* [Work instructions]: Copy, from the data below, each line that has the word "dart".

══ Given data ══

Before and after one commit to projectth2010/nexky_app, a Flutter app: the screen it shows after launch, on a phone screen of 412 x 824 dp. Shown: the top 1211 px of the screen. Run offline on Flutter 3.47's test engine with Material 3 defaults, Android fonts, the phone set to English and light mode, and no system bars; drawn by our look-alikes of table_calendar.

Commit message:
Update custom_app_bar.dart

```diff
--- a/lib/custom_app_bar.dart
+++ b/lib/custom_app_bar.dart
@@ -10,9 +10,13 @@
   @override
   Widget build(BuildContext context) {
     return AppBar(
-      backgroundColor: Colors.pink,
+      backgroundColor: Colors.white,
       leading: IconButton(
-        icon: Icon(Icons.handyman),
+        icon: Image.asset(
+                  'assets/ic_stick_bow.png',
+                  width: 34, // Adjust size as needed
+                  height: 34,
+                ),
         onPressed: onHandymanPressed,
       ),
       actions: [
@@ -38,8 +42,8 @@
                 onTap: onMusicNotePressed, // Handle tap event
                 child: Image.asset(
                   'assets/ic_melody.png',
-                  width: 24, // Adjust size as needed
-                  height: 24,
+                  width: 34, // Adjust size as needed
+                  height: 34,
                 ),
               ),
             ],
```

═══

* [Task output]:
Update custom_app_bar.dart
--- a/lib/custom_app_bar.dart
+++ b/lib/custom_app_bar.dart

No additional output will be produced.